DATA EXTRACT:
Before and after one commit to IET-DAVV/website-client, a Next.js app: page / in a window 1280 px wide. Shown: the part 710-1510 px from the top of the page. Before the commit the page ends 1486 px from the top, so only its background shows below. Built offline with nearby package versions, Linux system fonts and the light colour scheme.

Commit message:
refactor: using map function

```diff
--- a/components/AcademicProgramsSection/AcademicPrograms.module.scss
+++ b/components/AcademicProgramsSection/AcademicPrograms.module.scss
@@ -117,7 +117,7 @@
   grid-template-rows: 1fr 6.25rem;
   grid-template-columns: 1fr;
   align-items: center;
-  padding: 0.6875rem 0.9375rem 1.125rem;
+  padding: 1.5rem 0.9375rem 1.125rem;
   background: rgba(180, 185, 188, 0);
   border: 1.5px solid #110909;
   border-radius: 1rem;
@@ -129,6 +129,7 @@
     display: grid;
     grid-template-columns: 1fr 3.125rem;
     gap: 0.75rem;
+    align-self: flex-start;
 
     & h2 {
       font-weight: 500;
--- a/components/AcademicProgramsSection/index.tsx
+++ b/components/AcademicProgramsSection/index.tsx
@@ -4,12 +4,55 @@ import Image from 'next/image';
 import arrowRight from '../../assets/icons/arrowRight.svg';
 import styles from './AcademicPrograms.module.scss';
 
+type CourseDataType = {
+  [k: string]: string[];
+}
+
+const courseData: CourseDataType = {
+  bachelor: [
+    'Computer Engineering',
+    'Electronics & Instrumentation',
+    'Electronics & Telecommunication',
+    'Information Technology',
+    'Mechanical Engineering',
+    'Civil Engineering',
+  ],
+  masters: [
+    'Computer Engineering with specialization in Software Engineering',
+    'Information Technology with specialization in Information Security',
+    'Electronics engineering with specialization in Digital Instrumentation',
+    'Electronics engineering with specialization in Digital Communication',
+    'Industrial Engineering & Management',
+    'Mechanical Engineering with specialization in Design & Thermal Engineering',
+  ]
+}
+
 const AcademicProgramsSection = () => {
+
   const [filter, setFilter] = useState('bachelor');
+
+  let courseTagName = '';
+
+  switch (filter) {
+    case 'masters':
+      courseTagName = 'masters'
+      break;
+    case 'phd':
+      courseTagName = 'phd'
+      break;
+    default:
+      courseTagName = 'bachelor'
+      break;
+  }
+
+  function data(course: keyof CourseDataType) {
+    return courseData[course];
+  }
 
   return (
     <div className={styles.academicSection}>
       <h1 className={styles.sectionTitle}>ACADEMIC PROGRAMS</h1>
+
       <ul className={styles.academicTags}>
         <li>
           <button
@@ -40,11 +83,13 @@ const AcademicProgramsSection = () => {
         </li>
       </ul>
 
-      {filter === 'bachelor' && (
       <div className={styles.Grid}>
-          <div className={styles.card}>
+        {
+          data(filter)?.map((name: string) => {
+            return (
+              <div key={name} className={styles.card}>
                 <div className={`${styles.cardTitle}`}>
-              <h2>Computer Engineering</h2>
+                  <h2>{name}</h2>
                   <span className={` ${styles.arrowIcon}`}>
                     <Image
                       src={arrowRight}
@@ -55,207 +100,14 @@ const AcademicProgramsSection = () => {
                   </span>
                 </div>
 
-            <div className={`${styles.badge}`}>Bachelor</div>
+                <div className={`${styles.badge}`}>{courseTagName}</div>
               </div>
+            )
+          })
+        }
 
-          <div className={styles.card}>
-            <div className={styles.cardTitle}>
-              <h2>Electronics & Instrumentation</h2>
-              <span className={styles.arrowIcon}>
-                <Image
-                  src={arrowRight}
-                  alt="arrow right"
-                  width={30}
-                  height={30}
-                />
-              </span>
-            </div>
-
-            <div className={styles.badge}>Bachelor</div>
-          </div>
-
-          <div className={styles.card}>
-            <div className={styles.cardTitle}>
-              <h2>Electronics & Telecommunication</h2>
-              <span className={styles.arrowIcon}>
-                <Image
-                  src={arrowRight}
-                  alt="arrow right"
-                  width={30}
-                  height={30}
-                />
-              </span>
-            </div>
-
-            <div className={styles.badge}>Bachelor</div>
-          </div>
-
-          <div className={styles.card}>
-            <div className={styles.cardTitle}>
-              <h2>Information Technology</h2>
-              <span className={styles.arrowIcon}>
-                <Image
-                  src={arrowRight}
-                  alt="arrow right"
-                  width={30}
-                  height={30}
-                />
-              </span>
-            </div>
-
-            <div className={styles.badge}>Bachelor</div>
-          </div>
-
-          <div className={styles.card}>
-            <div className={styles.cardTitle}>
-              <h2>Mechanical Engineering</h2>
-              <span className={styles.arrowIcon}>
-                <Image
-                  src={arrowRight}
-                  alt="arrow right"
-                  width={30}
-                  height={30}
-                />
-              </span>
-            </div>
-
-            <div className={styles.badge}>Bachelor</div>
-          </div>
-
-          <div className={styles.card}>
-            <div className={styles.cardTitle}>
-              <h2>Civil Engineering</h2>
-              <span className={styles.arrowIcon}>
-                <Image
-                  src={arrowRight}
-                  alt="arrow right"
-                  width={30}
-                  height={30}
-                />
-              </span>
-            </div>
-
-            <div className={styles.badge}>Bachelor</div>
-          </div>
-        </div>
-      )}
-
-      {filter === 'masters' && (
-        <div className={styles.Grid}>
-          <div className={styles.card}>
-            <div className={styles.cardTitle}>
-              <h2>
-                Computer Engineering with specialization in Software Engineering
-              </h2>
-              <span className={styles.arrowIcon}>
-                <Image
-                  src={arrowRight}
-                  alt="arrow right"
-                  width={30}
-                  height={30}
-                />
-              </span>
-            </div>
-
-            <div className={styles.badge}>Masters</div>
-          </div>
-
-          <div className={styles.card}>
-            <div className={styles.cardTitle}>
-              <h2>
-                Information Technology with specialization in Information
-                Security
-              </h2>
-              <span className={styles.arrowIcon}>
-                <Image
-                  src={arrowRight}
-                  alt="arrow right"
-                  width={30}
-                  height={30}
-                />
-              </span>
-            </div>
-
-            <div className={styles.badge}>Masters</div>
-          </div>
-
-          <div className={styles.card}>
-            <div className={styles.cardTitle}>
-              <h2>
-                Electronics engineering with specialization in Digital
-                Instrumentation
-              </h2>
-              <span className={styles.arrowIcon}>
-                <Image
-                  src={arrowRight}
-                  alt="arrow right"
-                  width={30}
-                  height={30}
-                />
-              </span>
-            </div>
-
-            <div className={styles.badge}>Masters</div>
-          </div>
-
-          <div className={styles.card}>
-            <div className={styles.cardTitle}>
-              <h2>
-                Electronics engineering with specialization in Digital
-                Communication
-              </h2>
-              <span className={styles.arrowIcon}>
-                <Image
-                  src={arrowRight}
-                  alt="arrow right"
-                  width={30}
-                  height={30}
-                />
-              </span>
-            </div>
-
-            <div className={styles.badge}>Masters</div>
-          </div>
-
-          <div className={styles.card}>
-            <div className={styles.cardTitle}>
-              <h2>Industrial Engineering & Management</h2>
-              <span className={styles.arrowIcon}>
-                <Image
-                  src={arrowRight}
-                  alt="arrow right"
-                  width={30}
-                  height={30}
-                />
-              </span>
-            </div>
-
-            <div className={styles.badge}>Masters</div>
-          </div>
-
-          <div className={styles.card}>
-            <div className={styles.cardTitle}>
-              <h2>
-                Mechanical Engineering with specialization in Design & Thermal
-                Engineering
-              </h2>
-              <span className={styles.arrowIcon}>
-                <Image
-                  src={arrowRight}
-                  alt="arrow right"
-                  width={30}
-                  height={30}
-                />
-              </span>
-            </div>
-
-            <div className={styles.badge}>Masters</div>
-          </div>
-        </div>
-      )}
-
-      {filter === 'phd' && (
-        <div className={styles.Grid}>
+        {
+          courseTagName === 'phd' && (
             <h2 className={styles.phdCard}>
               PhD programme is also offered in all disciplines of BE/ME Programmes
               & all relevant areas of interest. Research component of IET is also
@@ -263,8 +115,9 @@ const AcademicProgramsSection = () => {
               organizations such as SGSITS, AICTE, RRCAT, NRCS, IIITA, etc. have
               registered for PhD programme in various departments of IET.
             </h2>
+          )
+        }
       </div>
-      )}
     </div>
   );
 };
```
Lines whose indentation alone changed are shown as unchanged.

TO DO: I would like you to report every line in the listing above that contains "AcademicProgramsSection".

SOLUTION:
--- a/components/AcademicProgramsSection/AcademicPrograms.module.scss
+++ b/components/AcademicProgramsSection/AcademicPrograms.module.scss
--- a/components/AcademicProgramsSection/index.tsx
+++ b/components/AcademicProgramsSection/index.tsx
 const AcademicProgramsSection = () => {
@@ -40,11 +83,13 @@ const AcademicProgramsSection = () => {
@@ -55,207 +100,14 @@ const AcademicProgramsSection = () => {
@@ -263,8 +115,9 @@ const AcademicProgramsSection = () => {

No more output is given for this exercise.